In its official comments, the Minerals Management Service also suggested that Cape Wind should have conducted a three-year, year-round study of bird species. Additional bird studies pose one of the longest potential delays to the project's permitting process.
Supporters and opponents of the project are now waiting to see how the Minerals Management Service handles its new role.
"We're anxious to see how they go about the process," Mr. Forest said. "We have received numerous verbal assurances from Department of Interior and the Minerals Management Service that they will be quite judicious as to how they exercise this authority and will act aggressively to be responsible stewards of the marine environment."
Cape Wind officials have said that every day of delay makes their project more expensive and reduces its benefits to residents of the region. The estimated project cost is at least $800 million and growing. Developers estimate the proposed 130 wind turbines would produce enough electricity to power roughly three-quarters of the Cape and Islands.

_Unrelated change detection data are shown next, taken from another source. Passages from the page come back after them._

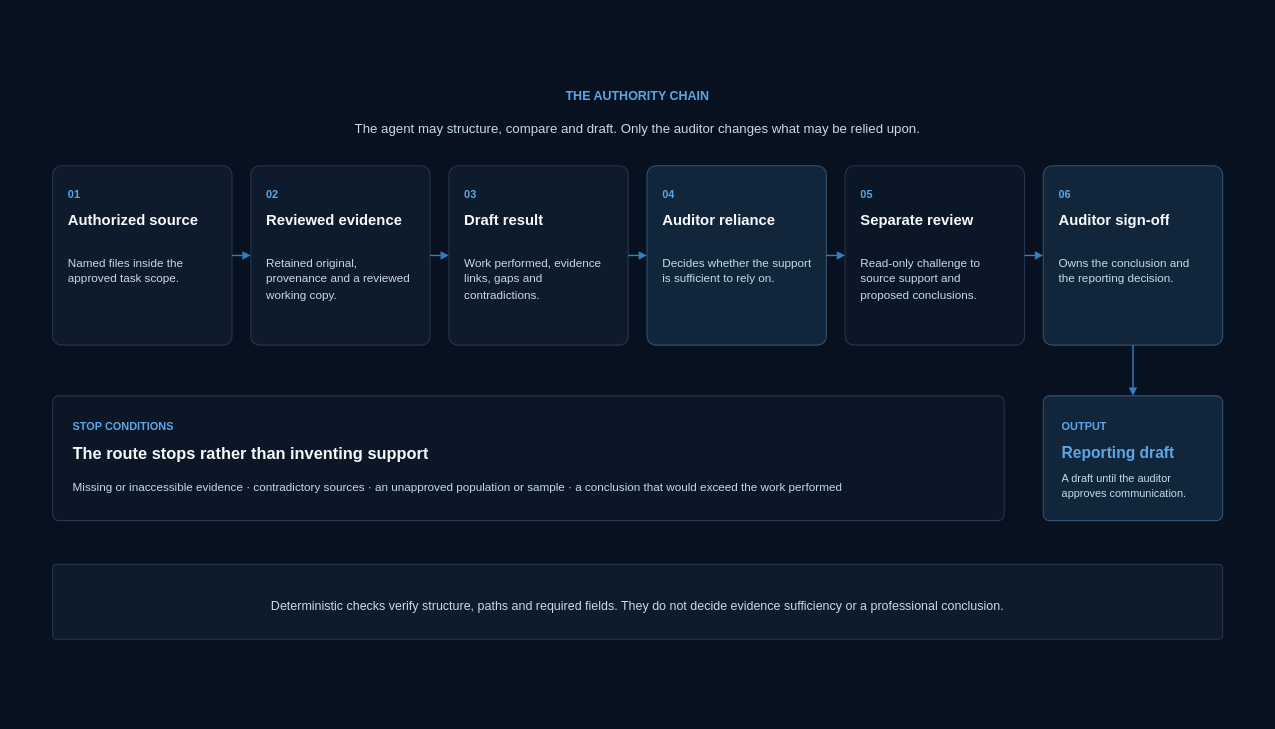
Above: aeos/assets/source/aeos-guardrail-stack-dark.drawio in busera/busera.github.io (draw.io), before the change. Source tidied: cells renumbered, new cells numbered last; positions are measured from the earlier drawing's top-left corner, leaving out a move shared by most shapes. Both pictures are drawn from the tidied source at 78%, with x=0, y=0 at pixel (13, 13).
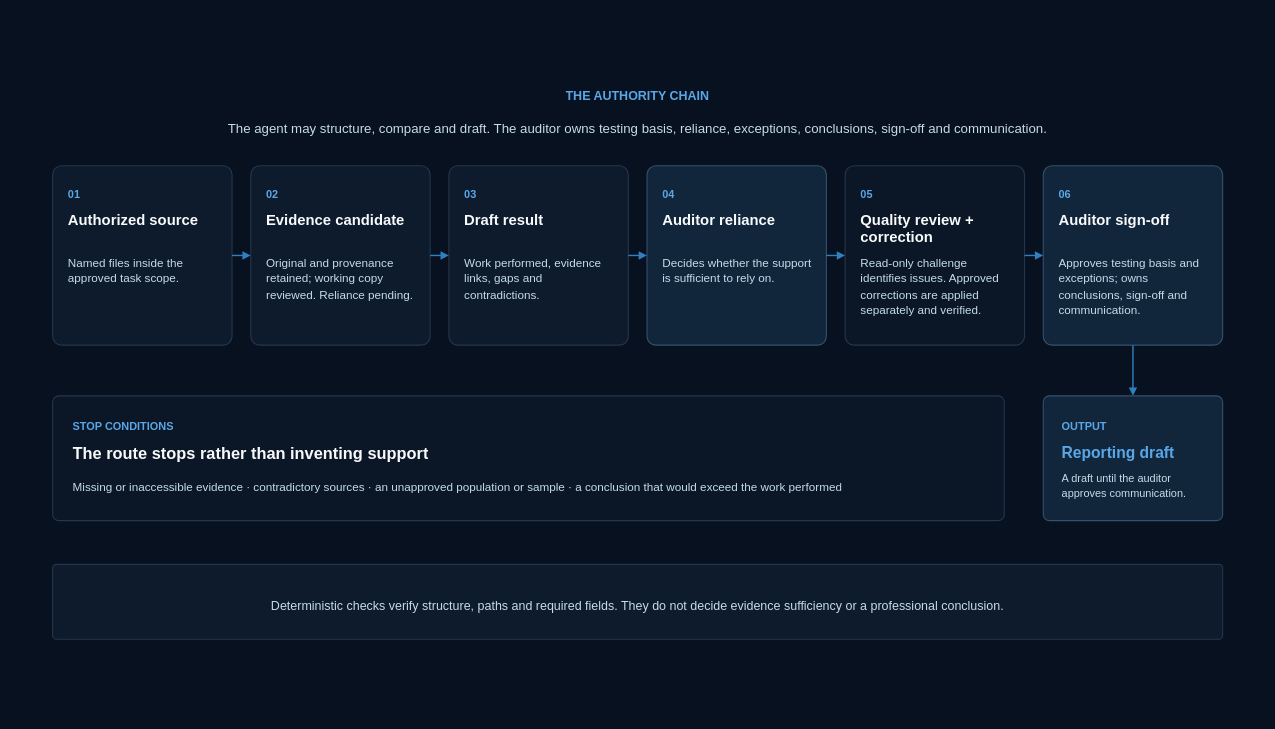
The same page after the edit.

Change to the diagram source:
```diff
@@
-    <mxCell id="4" value="The agent may structure, compare and draft. Only the auditor changes what may be relied upon." style="text;html=1;whiteSpace=wrap;overflow=hidden;strokeColor=none;fillColor=none;spacing=0;spacingTop=0;spacingBottom=0;spacingLeft=0;spacingRight=0;align=center;verticalAlign=middle;fontFamily=Helvetica;fontColor=#C6DCE8;fontSize=17;fontStyle=0;" parent="1" vertex="1">
+    <mxCell id="4" value="The agent may structure, compare and draft. The auditor owns testing basis, reliance, exceptions, conclusions, sign-off and communication." style="text;html=1;whiteSpace=wrap;overflow=hidden;strokeColor=none;fillColor=none;spacing=0;spacingTop=0;spacingBottom=0;spacingLeft=0;spacingRight=0;align=center;verticalAlign=middle;fontFamily=Helvetica;fontColor=#C6DCE8;fontSize=17;fontStyle=0;" parent="1" vertex="1">
       <mxGeometry x="250" y="126" width="1100" height="46" as="geometry" />
     </mxCell>
@@
-    <mxCell id="11" value="&lt;div style=&quot;line-height:1.15;&quot;&gt;Reviewed evidence&lt;/div&gt;" style="text;html=1;whiteSpace=wrap;overflow=hidden;strokeColor=none;fillColor=none;spacing=0;spacingTop=0;spacingBottom=0;spacingLeft=0;spacingRight=0;align=left;verticalAlign=top;fontFamily=Helvetica;fontColor=#F8FAFC;fontSize=19;fontStyle=1;" parent="1" vertex="1">
+    <mxCell id="11" value="&lt;div style=&quot;line-height:1.15;&quot;&gt;Evidence candidate&lt;/div&gt;" style="text;html=1;whiteSpace=wrap;overflow=hidden;strokeColor=none;fillColor=none;spacing=0;spacingTop=0;spacingBottom=0;spacingLeft=0;spacingRight=0;align=left;verticalAlign=top;fontFamily=Helvetica;fontColor=#F8FAFC;fontSize=19;fontStyle=1;" parent="1" vertex="1">
       <mxGeometry x="324" y="249" width="190" height="46" as="geometry" />
     </mxCell>
-    <mxCell id="12" value="&lt;div style=&quot;line-height:1.35;&quot;&gt;Retained original, provenance and a reviewed working copy.&lt;/div&gt;" style="text;html=1;whiteSpace=wrap;overflow=hidden;strokeColor=none;fillColor=none;spacing=0;spacingTop=0;spacingBottom=0;spacingLeft=0;spacingRight=0;align=left;verticalAlign=top;fontFamily=Helvetica;fontColor=#C6DCE8;fontSize=15;fontStyle=0;" parent="1" vertex="1">
+    <mxCell id="12" value="&lt;div style=&quot;line-height:1.35;&quot;&gt;Original and provenance retained; working copy reviewed. Reliance pending.&lt;/div&gt;" style="text;html=1;whiteSpace=wrap;overflow=hidden;strokeColor=none;fillColor=none;spacing=0;spacingTop=0;spacingBottom=0;spacingLeft=0;spacingRight=0;align=left;verticalAlign=top;fontFamily=Helvetica;fontColor=#C6DCE8;fontSize=15;fontStyle=0;" parent="1" vertex="1">
       <mxGeometry x="324" y="305" width="190" height="100" as="geometry" />
     </mxCell>
@@
-    <mxCell id="23" value="&lt;div style=&quot;line-height:1.15;&quot;&gt;Separate review&lt;/div&gt;" style="text;html=1;whiteSpace=wrap;overflow=hidden;strokeColor=none;fillColor=none;spacing=0;spacingTop=0;spacingBottom=0;spacingLeft=0;spacingRight=0;align=left;verticalAlign=top;fontFamily=Helvetica;fontColor=#F8FAFC;fontSize=19;fontStyle=1;" parent="1" vertex="1">
+    <mxCell id="23" value="&lt;div style=&quot;line-height:1.15;&quot;&gt;Quality review + correction&lt;/div&gt;" style="text;html=1;whiteSpace=wrap;overflow=hidden;strokeColor=none;fillColor=none;spacing=0;spacingTop=0;spacingBottom=0;spacingLeft=0;spacingRight=0;align=left;verticalAlign=top;fontFamily=Helvetica;fontColor=#F8FAFC;fontSize=19;fontStyle=1;" parent="1" vertex="1">
       <mxGeometry x="1086" y="249" width="190" height="46" as="geometry" />
     </mxCell>
-    <mxCell id="24" value="&lt;div style=&quot;line-height:1.35;&quot;&gt;Read-only challenge to source support and proposed conclusions.&lt;/div&gt;" style="text;html=1;whiteSpace=wrap;overflow=hidden;strokeColor=none;fillColor=none;spacing=0;spacingTop=0;spacingBottom=0;spacingLeft=0;spacingRight=0;align=left;verticalAlign=top;fontFamily=Helvetica;fontColor=#C6DCE8;fontSize=15;fontStyle=0;" parent="1" vertex="1">
+    <mxCell id="24" value="&lt;div style=&quot;line-height:1.35;&quot;&gt;Read-only challenge identifies issues. Approved corrections are applied separately and verified.&lt;/div&gt;" style="text;html=1;whiteSpace=wrap;overflow=hidden;strokeColor=none;fillColor=none;spacing=0;spacingTop=0;spacingBottom=0;spacingLeft=0;spacingRight=0;align=left;verticalAlign=top;fontFamily=Helvetica;fontColor=#C6DCE8;fontSize=15;fontStyle=0;" parent="1" vertex="1">
       <mxGeometry x="1086" y="305" width="190" height="100" as="geometry" />
     </mxCell>
@@
-    <mxCell id="28" value="&lt;div style=&quot;line-height:1.35;&quot;&gt;Owns the conclusion and the reporting decision.&lt;/div&gt;" style="text;html=1;whiteSpace=wrap;overflow=hidden;strokeColor=none;fillColor=none;spacing=0;spacingTop=0;spacingBottom=0;spacingLeft=0;spacingRight=0;align=left;verticalAlign=top;fontFamily=Helvetica;fontColor=#C6DCE8;fontSize=15;fontStyle=0;" parent="1" vertex="1">
+    <mxCell id="28" value="&lt;div style=&quot;line-height:1.35;&quot;&gt;Approves testing basis and exceptions; owns conclusions, sign-off and communication.&lt;/div&gt;" style="text;html=1;whiteSpace=wrap;overflow=hidden;strokeColor=none;fillColor=none;spacing=0;spacingTop=0;spacingBottom=0;spacingLeft=0;spacingRight=0;align=left;verticalAlign=top;fontFamily=Helvetica;fontColor=#C6DCE8;fontSize=15;fontStyle=0;" parent="1" vertex="1">
       <mxGeometry x="1340" y="305" width="190" height="100" as="geometry" />
     </mxCell>
```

"We acknowledge there might be a temporary blip on the schedule - it's inevitable in the hand-over from one agency to another," Mr. Rodgers said. "But we're hoping that the Minerals Management Service is going to be able to hit the ground running and eventually reach the point that has been our goal along - where the regulatory agency has all the information needed to make a decision in the public interest," he continued.
"Because we're confident that if we can get to that point, it's going to be a no-brainer."